My Roommate is a Detective (民国奇探; Min Guo Qi Tan) is a Chinese detective show that takes place in the 1920s in Shanghai and follows Lu Yao (portrayed by Hu Yitian), a Cambridge math and medical science graduate, as he becomes the most famous detective in town and makes enemies of influential people who will try time and again to go against him.
Co-protagonist is inspector Qiao Chusheng (portrayed by Zhang Yunlong), a former gang member under the protection of Mr. Bai and the man who first sees Lu Yao’s potential as a detective when Lu Yao loses his former job. Qiao Chusheng dotes on Lu Yao and the two form a deep bond.
The thing that drew me to the show was the visuals (thanks to my friend Ash who posted gifs and screenshots), and how could they not:
When I first started I immediately liked it for its dry humor and I knew I would love it, especially Lu Yao’s character is such a fun protagonist despite almost never laughing, and his chemistry with Qiao Chusheng is simply through the roof.
The cases are interesting to see unfolded by the masterful Lu Yao, whose OCD make him chase detail after detail to find the true culprit. I don’t watch a lot of detective shows but I always like the part when finally everything gets uncovered in a typical “everyone gather up for the murderer reveal” fashion, and it’s fun to see if I could spot it beforehand (I think I only managed two or three times). Since I mentioned his OCD, Lu Yao also has dyslexia, as far as representation goes.
The third member of the main cast is Bai Youning, a reporter whose father is none other than Mr. Bai, one of the main mafia bosses in Shanghai. She’s portrayed by Xiao Yan and pictured above. She helps with the cases (when she’s not hindering them with her poor and gossip-like reporter skills) and is, unfortunately, Lu Yao’s roommate.
I have a lot of negative feelings about Bai Youning and before I talk about them I want to say I appreciate how, at least on the surface, she represents an independent woman who relies on her job since she wants nothing to do with her father or his way of life, at least in the beginning.

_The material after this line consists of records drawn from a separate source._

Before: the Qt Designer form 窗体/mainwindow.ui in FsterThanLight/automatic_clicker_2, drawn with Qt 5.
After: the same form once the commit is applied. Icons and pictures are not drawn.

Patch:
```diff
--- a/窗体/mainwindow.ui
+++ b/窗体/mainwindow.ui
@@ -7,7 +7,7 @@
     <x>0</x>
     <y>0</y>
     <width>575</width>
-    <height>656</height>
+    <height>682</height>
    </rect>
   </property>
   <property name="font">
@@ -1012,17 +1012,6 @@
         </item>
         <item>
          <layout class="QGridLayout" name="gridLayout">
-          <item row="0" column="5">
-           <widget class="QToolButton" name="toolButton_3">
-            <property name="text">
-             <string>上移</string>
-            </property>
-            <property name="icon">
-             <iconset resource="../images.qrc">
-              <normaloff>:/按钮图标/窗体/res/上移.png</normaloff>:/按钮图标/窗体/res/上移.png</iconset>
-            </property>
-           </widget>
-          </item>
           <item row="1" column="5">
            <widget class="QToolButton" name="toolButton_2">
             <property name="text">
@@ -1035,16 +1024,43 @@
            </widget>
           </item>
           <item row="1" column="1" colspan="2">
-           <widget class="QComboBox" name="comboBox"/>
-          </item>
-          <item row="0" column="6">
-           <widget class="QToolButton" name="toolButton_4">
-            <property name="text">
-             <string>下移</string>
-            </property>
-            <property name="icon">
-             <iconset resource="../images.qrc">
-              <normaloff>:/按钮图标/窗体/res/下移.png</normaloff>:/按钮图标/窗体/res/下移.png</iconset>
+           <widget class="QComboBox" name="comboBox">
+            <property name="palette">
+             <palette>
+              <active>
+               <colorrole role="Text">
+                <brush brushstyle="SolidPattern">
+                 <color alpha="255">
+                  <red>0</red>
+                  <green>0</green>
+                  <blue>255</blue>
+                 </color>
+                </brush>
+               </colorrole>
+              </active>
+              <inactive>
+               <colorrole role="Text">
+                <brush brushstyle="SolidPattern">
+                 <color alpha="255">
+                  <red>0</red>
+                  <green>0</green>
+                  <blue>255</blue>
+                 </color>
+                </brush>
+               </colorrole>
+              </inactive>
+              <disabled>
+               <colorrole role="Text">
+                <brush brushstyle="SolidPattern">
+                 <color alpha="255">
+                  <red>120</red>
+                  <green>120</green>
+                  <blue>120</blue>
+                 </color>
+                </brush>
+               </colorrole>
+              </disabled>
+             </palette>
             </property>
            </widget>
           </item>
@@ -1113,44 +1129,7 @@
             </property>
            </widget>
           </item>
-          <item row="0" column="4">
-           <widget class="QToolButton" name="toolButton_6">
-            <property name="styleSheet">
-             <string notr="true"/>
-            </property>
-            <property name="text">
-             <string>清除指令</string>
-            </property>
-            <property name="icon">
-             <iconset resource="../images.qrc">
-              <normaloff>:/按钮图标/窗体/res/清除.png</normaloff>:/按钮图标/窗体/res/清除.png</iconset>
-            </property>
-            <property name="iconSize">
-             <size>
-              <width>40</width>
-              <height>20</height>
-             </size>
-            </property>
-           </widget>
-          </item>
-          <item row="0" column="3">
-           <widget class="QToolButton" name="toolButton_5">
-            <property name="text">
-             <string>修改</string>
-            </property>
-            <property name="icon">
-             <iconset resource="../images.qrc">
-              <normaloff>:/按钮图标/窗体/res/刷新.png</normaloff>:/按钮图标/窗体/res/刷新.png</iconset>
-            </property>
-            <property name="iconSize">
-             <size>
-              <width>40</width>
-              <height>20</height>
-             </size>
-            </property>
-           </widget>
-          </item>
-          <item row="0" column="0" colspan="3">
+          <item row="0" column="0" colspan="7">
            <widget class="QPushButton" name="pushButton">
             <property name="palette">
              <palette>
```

Before I talk more about this I want to say that when I started this show I was under the (wrong) impression that this was an adaptation of a BL (m/m) novel which had gone through censorship due to China’s laws. It turned out I was wrong in the sense that the show is original material and there is no novel, but I was still (most likely) right in assuming the script had been heavily modified to fit censorship, but was (probably, since there is no proof) originally written as BL between Qiao Chusheng and Lu Yao.
This video review pretty much solidified this conviction of mine. Basically, because of censorship or other reasons, Bai Youning was added in a later version of the script, and that’s why her character feels so underdeveloped and highly contradictory with herself. She’s basically written to fill a role that was probably meant to be all taken by Qiao Chusheng, including the romance with Lu Yao (which would have had to be implicit in case they managed to avoid a female love interest). By far the biggest giveaway is the English title, which seems to be from Bai Youning’s point of view, when she’s really not the point of view character at all.
Now, I know it’s murky waters to call queerbait something that by law is to be subject to censorship, especially from someone like me who lives comfortably where there are no such laws, so that is not my intention here. I also tried really hard to analyze why Bai Youning has always bothered me as a character, and I concluded it’s not because of internalized misogyny but because her character is written so poorly and so all over the place. She’s also very physically abusive and generally awful to Lu Yao, and it’s not cute.
While I won’t call the show queerbait in general for the reasons stated above, I will also say that there are scenes that somehow passed censorship, where the creators of the show couldn’t resist showing off the potential that Lu Yao and Qiao Chusheng could have if their relationship had been allowed to evolve in a different direction:
I will admit that this show wasn’t perfect and that I really wish a lot of things had been different, even within the limits that censorship inevitably sets. After all, The Untamed came out just one year ago and it managed to not add a female love interest, even if the m/m romance had to stay implicit.
Regardless, the two male leads have incredible chemistry whether you choose to ignore canon and see them as romantic or just see them as friends, and both actors worked really hard on their roles, stepping out of the comfort zones they had created for themselves in their career, and did a wonderful job.
The show is free to watch with English subtitles on the iQiyi app or on viki. I had so much fun watching it despite the few problems I had with it and I think it’s worth giving it a try if you like classic detective shows with clever know-it-alls. You’re guaranteed to fall in love with the two male leads at least, and have a good time even if all you care about are the murders and their unraveling.